When Berlin and nightlife are mentioned in the same sentence, it's usually about techno. About the rush, about dancing and celebrating. This is part of the city's stellar reputation. At the mini-festival Playground, guests can spend one evening learning what electronic music in Berlin sounds like outside of the club.
The Playground is made up of two locations that audiences at the Deutsche Oper Berlin rarely get to see. Three concerts are held in the Tischlerei in front of about 400 people, while another three (200 people each) are held in the Kulissenmagazin behind the main stage. Opera backdrops to the side, speakers are moved into the spacious concrete room so that the beat can really be heard. The play areas are connected by an inner courtyard. "The audience can come in and out as they please," says dramaturg Carolin Müller-Dohle, who put the evening together. These are still concerts, albeit without assigned seating. Yet it is not the type of concert that requires the viewers to be present the entire time. When the genres blur into each other, the people begin to move - be they standing, walking, sitting, grabbing drinks, or talking out in the yard.
The trio Komfortrauschen is rounding out the evening in the Kulissenmagazin with what sounds like traditional techno as it was invented in Chicago and Detroit, and as it became popular in Berlin and Frankfurt. However, there is one difference: Komfortrauschen plays everything manually - with guitar, bass, and drums, with looped effects. Their concerts are becoming frequently common in techno clubs like Sisyphos in Berlin. "When we play live we play mostly rave, and dancing is a part of that. It's especially nice when contexts intermingle, like classical concerts in techno clubs, or raves at the opera!" says drummer Tim Sarhan. It does not immediately sound like there are six hands playing the music, but when their tracks up the pressure, you begin to see the humans behind the machinery. This hard, hypnotic machine funk breathes with human interaction. Tim Sarhan says that they compose just like many other bands to: improvise first, then arrange together.
It is the other way around for LBT, the second techno trio of the evening. The acoustic sounds of piano, contrabass, and drums are still discernible. But LBT composes in the opposite direction, as bassist Maximilian Hirning explains: "I work at the computer like a techno producer, but then print out notes so we can practise." The jazz background comes to the fore when the musicians drive the repetitions of techno into fine, incessant changes, and even open parts that allow for solos. "We will never beat a computer in terms of perfection, but we can (still) in improvisation and energy," says Hirning.
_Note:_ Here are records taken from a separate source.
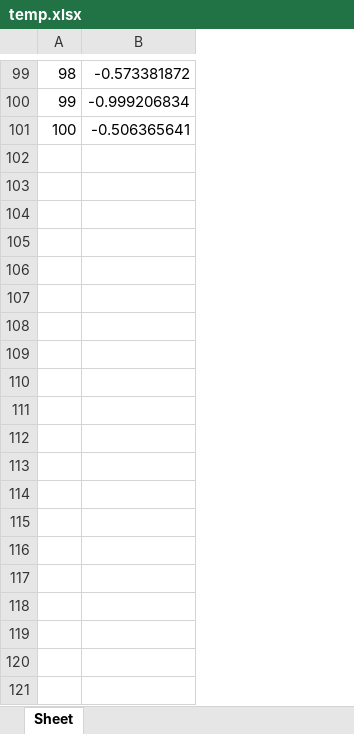
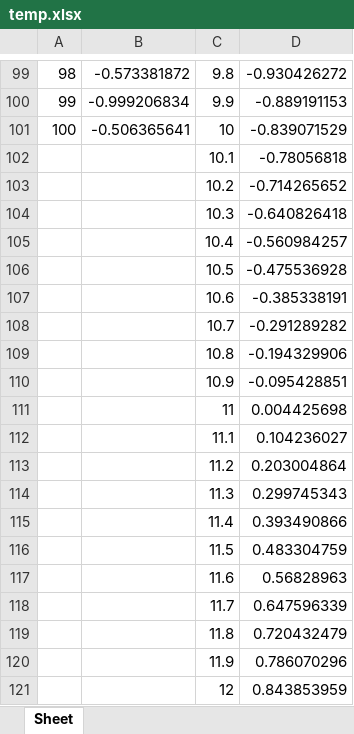
Before and after one commit to Spargel125/excel-plot, an Excel workbook: temp/temp.xlsx, sheet Sheet, drawn as a sheet; only a part is shown, gaps mark what is left out; values as stored, in another font and other column widths than the file's, no borders; charts and pictures not drawn; the diff covers the shown part only; the diff names each change by its address in the sheet, - before the commit and + after, or states it on an @@ line.

```diff
--- a/temp/temp.xlsx (sheet Sheet)
+++ b/temp/temp.xlsx (sheet Sheet)
+column C, rows 99-101: 9.8 | 9.9 | 10
+column D, rows 99-101: -0.930426272 | -0.889191153 | -0.839071529
+row 102:  |  | 10.1 | -0.78056818
+row 103:  |  | 10.2 | -0.714265652
+row 104:  |  | 10.3 | -0.640826418
+row 105:  |  | 10.4 | -0.560984257
+row 106:  |  | 10.5 | -0.475536928
+row 107:  |  | 10.6 | -0.385338191
+row 108:  |  | 10.7 | -0.291289282
+row 109:  |  | 10.8 | -0.194329906
+row 110:  |  | 10.9 | -0.095428851
+row 111:  |  | 11 | 0.004425698
+row 112:  |  | 11.1 | 0.104236027
+row 113:  |  | 11.2 | 0.203004864
+row 114:  |  | 11.3 | 0.299745343
+row 115:  |  | 11.4 | 0.393490866
+row 116:  |  | 11.5 | 0.483304759
+row 117:  |  | 11.6 | 0.56828963
+row 118:  |  | 11.7 | 0.647596339
+row 119:  |  | 11.8 | 0.720432479
+row 120:  |  | 11.9 | 0.786070296
+row 121:  |  | 12 | 0.843853959
```
Also changed, not shown: 880 added rows elsewhere in this sheet, charts or pictures, 2 other files.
Berlin DJ Katzenohr is playing between the bands in the Kulissenmagazin. Even though she is the performer with the most club experience, her set will slow the speed down about. When out on the dancefloor, sometimes it's best to take out the tempo so you can keep your eye on the horizon.
In the Tischlerei, the music seeks to approximate more structured song styles, entwined harmonies, advanced sounds. Saxophonist Ralph Heidel with a quintet with his warm, often electronic sound, synthesizer, drums, and - for the first time - violin and cello. But what is a stage if there is no platform keeping the band above the audience?
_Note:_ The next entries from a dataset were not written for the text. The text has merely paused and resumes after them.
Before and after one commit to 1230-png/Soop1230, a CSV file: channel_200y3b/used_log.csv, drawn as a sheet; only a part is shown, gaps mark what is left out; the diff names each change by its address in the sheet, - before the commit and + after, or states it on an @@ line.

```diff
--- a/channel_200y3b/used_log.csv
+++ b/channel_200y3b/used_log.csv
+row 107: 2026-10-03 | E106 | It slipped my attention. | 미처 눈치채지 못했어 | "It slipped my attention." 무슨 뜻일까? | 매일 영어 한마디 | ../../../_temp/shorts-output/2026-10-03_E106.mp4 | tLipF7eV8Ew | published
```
The duo Ameli Paul sometimes sounds like those hours at open-air festivals when the sun has risen and you're still hanging around a little longer. Or you crawl out half asleep from your tent, brew some coffee, bob your hip, and say softly, "Yeah." Singer Franziska Ameli Schuster, who sometimes gets to performing an aria, combines everything that makes up Playground: classical training, jazz studies, pop projects, followed by an opening into dance with Paul Valentin on synth and guitar. As Ameli Paul, they speak with one voice: "For us, it's important that we don't just perform where we're expected to, but also to experiment to see what opera in a club, or techno in the opera, feels like."
The evening in the Tischlerei is ending with jazz, but not in its traditional form - rather, as a "symbol of musical freedom" as Danish singer Mia Knop Jacobsen says. Her band, a trio with guitar and drums, is called Rosemarine. For them, jazz is a means for better expressing the things in her head. "I came from pop and soul when I made a late switch over to jazz studies so I could become a better crossover musician," says Jacobsen.
Traversing tradition to get to the present: This is the agenda that unites all six acts at Playground. Clubs know conventions, the opera, jazz, and the pop arenas. Playground wants to let them hover for a little while. Our bodies remain the destination. We can sit on the way home.